[Change listing data]

>>

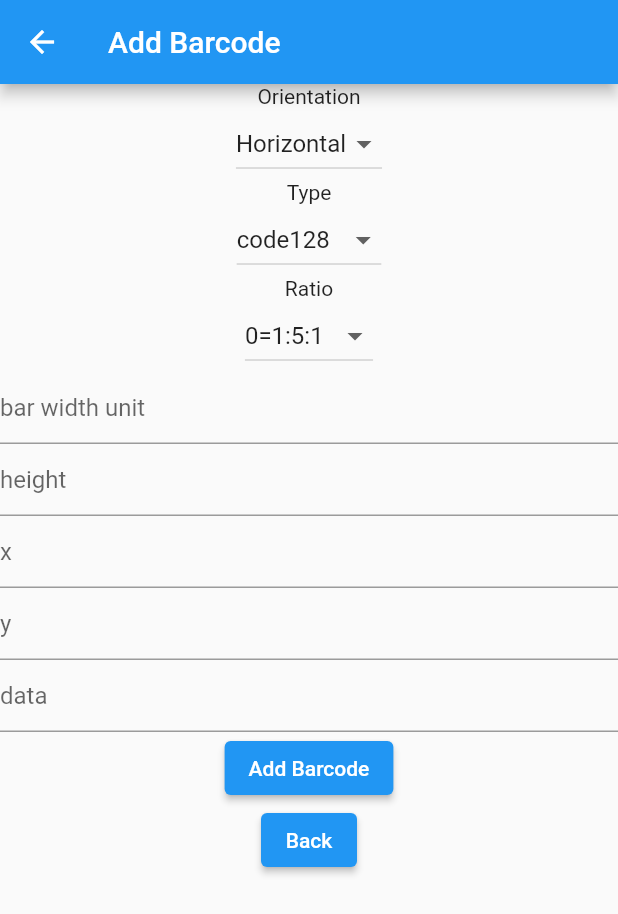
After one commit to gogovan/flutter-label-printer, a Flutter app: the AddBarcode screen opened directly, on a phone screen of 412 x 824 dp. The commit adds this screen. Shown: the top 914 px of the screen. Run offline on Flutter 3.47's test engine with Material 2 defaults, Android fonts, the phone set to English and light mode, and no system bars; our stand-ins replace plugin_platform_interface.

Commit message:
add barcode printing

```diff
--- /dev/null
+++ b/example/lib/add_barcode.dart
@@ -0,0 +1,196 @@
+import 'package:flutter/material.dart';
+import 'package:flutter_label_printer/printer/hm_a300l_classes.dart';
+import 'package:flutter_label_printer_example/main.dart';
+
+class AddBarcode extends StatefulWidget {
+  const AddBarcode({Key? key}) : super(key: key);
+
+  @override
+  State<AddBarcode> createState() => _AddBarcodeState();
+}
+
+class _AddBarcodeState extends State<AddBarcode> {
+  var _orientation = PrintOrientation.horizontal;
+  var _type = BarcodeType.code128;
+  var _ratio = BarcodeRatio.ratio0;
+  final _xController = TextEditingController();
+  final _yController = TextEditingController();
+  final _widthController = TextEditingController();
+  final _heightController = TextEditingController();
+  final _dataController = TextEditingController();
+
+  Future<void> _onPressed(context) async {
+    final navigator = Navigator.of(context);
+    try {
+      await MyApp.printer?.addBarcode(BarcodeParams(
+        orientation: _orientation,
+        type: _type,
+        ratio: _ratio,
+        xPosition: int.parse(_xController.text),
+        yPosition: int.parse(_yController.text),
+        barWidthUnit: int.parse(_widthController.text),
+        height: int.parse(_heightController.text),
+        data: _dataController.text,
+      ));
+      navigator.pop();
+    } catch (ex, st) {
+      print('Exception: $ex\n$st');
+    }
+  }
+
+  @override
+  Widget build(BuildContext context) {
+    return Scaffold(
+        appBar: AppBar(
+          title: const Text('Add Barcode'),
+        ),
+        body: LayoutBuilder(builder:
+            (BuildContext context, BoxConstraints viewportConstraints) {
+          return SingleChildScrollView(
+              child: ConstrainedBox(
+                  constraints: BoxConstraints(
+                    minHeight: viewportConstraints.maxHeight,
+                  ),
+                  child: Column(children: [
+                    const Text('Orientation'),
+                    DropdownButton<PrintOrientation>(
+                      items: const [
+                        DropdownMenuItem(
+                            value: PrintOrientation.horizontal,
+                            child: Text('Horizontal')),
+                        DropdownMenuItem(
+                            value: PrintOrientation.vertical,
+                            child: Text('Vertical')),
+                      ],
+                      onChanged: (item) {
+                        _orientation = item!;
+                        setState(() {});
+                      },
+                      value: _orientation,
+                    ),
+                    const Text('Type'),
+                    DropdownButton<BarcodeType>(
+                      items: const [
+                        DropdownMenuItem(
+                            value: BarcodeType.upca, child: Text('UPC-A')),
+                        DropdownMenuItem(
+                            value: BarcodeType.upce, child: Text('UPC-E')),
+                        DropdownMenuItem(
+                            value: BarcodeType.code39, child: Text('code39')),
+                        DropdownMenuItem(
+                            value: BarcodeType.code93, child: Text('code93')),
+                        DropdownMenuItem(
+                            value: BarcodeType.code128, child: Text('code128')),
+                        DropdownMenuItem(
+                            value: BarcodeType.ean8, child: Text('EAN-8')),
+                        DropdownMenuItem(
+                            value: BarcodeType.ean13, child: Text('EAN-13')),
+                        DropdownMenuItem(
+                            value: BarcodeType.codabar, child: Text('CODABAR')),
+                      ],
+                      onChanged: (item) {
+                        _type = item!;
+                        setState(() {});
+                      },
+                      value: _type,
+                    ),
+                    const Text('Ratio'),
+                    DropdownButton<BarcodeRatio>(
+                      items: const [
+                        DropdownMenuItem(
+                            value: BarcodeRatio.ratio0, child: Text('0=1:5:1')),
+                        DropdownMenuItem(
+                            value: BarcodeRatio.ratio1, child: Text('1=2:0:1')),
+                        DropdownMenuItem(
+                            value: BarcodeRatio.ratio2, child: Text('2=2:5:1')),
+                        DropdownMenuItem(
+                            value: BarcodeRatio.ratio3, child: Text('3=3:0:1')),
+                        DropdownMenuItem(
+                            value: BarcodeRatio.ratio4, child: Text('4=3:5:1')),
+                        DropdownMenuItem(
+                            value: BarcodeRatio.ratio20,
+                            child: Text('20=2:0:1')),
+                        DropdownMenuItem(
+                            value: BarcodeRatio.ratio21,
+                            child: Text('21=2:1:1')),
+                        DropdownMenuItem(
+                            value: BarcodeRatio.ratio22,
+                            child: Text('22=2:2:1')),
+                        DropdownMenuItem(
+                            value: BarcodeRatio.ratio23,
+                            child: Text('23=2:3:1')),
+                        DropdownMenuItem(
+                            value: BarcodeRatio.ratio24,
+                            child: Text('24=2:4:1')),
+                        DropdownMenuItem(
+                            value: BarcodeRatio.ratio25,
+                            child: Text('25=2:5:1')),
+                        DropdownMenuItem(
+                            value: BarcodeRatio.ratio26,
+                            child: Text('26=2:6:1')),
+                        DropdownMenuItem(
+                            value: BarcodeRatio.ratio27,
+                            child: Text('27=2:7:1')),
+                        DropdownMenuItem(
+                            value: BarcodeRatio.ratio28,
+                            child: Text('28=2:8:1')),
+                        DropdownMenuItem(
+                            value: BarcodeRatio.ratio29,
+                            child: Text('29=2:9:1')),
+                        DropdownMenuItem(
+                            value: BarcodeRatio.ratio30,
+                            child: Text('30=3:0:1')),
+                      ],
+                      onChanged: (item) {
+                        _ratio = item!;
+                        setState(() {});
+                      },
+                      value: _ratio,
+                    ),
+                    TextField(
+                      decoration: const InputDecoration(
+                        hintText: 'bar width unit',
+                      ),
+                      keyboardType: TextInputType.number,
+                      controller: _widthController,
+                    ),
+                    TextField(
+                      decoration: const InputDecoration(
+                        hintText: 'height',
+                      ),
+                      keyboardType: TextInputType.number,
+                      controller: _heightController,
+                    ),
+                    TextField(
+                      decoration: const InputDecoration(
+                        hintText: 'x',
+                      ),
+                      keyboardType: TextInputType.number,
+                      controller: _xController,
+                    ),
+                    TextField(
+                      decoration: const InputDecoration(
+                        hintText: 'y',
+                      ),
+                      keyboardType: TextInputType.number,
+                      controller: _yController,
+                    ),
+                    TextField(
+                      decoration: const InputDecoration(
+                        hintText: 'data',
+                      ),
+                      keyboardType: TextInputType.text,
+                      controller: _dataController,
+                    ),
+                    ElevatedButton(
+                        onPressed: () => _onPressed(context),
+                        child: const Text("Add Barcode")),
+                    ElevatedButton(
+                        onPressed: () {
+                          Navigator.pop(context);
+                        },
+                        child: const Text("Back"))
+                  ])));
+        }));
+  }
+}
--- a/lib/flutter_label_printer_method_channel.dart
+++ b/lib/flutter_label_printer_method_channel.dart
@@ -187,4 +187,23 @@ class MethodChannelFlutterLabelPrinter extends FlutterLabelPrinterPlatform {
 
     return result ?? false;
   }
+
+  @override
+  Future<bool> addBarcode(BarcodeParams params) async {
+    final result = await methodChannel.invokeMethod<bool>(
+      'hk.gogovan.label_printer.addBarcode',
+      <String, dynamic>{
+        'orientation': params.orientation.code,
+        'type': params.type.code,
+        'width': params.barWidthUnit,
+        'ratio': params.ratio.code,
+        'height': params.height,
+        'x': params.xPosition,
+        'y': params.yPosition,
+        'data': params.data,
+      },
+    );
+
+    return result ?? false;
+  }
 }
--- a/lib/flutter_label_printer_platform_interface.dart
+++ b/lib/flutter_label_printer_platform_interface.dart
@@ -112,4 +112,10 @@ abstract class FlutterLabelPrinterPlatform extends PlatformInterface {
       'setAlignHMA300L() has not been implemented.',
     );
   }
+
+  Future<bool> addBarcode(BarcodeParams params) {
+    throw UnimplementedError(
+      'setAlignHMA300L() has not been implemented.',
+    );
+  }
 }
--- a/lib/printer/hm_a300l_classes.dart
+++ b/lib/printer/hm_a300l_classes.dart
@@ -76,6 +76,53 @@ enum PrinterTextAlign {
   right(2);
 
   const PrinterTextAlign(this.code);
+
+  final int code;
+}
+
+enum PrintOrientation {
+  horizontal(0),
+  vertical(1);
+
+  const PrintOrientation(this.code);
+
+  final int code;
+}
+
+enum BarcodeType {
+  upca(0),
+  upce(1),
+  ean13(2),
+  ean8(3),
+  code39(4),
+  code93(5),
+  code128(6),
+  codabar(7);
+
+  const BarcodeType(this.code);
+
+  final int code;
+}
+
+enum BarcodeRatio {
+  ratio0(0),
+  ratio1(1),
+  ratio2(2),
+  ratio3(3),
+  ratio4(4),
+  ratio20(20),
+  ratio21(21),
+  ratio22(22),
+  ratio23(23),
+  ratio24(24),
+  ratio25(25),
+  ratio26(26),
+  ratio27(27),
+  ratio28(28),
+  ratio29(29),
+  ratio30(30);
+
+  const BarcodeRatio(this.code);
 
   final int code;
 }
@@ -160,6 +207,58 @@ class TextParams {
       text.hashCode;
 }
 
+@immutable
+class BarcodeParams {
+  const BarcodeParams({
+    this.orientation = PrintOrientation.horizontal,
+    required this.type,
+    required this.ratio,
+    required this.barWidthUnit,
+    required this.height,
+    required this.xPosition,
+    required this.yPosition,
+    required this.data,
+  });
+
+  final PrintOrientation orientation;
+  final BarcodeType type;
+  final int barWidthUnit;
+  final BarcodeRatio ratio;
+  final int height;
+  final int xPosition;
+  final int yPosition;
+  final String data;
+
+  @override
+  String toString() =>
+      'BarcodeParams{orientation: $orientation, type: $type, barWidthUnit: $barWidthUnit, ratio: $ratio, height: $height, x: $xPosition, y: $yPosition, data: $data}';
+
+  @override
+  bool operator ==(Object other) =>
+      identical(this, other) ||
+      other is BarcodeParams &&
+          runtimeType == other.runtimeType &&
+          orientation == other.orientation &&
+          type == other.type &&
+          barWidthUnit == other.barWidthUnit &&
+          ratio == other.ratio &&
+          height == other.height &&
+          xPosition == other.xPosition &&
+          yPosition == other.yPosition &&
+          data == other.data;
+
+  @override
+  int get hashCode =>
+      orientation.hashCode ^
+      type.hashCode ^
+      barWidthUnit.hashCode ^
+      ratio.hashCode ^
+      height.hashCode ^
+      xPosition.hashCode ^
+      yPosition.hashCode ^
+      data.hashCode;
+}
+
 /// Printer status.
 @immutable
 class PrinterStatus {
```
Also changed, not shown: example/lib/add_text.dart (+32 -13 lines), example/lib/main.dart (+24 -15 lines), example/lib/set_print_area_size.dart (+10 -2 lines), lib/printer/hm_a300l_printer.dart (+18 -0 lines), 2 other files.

<<
>>

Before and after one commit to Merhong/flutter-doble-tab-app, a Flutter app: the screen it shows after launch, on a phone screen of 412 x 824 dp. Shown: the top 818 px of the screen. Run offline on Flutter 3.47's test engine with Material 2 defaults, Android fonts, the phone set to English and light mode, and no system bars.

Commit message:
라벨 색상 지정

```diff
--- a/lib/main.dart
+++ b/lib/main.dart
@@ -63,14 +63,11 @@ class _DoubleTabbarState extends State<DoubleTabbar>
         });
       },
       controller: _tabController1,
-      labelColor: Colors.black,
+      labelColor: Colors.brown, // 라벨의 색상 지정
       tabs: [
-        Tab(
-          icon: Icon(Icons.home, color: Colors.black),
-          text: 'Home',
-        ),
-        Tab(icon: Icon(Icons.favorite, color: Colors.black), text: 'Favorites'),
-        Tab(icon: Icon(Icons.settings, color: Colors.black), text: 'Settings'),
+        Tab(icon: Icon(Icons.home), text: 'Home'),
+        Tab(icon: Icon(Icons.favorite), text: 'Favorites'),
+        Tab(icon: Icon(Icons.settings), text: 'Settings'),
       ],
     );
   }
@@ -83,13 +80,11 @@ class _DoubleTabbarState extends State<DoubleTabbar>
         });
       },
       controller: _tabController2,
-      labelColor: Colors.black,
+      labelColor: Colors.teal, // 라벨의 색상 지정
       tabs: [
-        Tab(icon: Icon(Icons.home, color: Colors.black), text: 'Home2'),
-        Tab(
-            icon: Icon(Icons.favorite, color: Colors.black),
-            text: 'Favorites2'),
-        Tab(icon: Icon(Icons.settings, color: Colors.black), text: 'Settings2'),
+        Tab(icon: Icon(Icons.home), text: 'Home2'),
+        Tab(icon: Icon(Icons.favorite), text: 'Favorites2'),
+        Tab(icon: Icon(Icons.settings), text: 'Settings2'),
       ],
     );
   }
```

<<
>>

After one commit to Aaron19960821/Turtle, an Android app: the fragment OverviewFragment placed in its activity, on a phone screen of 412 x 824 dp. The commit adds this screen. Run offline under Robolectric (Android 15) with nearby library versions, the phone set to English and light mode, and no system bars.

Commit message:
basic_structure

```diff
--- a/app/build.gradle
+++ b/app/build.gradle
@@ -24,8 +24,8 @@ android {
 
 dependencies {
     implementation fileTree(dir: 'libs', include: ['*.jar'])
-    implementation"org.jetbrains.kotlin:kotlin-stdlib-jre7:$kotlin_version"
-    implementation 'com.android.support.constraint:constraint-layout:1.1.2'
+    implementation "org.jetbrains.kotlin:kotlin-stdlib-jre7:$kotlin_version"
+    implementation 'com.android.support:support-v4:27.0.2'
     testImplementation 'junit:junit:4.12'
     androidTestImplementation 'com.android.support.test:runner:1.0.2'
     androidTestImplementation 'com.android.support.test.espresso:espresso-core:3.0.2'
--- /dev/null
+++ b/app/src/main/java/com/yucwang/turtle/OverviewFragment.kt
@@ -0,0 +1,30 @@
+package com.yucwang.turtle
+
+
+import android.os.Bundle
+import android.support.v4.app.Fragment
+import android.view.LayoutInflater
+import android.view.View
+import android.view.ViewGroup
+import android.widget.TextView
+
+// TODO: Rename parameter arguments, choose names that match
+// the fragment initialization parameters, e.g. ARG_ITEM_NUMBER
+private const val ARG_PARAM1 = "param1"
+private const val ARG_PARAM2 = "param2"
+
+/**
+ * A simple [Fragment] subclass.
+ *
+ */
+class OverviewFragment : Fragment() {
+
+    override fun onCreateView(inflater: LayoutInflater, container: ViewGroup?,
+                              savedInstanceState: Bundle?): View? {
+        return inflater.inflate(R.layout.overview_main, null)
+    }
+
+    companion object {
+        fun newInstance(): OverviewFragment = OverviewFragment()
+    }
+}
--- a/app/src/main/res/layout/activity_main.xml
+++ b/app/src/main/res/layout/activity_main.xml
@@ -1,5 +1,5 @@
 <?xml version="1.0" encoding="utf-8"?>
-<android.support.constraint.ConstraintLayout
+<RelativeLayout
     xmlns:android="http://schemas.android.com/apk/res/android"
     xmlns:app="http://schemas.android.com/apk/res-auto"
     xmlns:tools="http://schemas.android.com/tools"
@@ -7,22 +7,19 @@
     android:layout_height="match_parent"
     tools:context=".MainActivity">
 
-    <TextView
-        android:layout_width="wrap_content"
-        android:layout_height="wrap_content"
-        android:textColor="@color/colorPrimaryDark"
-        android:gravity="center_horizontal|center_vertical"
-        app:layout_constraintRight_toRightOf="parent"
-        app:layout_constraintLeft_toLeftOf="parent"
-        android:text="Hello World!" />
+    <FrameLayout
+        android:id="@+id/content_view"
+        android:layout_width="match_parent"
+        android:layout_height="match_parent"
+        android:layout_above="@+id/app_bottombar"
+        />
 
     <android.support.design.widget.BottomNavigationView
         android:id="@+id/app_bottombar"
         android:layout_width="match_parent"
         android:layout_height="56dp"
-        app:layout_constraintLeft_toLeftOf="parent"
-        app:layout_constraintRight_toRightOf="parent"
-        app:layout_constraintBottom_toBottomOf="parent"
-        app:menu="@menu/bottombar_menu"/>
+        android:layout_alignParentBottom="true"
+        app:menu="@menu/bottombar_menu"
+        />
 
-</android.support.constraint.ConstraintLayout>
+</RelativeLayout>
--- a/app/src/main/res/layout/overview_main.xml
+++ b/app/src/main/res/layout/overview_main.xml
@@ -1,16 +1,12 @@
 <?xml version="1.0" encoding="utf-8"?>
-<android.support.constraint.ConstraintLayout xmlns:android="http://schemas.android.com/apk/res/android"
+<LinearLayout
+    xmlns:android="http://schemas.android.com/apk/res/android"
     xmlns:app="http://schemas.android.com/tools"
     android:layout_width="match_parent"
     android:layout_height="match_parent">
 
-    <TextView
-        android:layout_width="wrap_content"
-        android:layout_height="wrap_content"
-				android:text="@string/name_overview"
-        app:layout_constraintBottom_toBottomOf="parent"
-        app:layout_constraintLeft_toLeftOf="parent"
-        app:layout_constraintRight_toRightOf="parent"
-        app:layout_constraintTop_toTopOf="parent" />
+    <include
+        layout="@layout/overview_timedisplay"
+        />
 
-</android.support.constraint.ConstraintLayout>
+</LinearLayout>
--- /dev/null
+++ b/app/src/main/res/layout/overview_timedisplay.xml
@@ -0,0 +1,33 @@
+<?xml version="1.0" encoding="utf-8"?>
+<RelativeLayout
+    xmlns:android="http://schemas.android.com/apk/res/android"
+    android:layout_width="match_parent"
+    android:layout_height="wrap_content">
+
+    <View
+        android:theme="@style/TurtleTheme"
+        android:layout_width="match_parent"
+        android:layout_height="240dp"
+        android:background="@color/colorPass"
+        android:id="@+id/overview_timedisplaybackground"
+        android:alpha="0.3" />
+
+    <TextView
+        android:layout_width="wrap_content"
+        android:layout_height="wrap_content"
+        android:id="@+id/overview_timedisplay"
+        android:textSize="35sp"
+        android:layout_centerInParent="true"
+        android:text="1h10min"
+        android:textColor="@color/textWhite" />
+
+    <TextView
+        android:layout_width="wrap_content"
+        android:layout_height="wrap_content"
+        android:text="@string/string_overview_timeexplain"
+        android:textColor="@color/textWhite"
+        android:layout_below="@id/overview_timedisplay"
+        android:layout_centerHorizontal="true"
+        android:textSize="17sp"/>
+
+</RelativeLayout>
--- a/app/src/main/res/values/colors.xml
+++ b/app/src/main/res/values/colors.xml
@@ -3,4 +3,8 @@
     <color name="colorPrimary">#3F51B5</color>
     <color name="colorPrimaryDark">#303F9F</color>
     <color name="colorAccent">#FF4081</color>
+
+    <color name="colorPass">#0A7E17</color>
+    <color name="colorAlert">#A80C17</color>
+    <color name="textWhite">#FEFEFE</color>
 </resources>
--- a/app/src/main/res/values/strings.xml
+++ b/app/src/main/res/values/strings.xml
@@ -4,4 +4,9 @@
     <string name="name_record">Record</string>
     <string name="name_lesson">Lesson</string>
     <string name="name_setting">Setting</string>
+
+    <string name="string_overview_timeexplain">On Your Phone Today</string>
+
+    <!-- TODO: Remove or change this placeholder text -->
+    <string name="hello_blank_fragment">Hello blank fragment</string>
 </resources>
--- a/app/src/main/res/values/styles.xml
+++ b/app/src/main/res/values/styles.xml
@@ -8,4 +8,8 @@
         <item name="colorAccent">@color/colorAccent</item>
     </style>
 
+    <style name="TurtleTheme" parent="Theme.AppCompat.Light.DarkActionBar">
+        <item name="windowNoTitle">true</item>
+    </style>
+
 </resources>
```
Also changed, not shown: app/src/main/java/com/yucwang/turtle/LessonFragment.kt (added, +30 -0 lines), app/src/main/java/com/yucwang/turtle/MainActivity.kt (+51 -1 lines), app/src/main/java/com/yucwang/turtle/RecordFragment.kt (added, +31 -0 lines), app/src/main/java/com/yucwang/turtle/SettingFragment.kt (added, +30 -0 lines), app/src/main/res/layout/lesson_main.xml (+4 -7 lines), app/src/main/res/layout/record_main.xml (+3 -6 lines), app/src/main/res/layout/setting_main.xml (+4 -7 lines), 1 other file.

<<

■ **What is required**
Wherever the string "package" appears in the records above, copy the line it sits in.

■ **Reply**
+import 'package:flutter/material.dart';
+import 'package:flutter_label_printer/printer/hm_a300l_classes.dart';
+import 'package:flutter_label_printer_example/main.dart';
+package com.yucwang.turtle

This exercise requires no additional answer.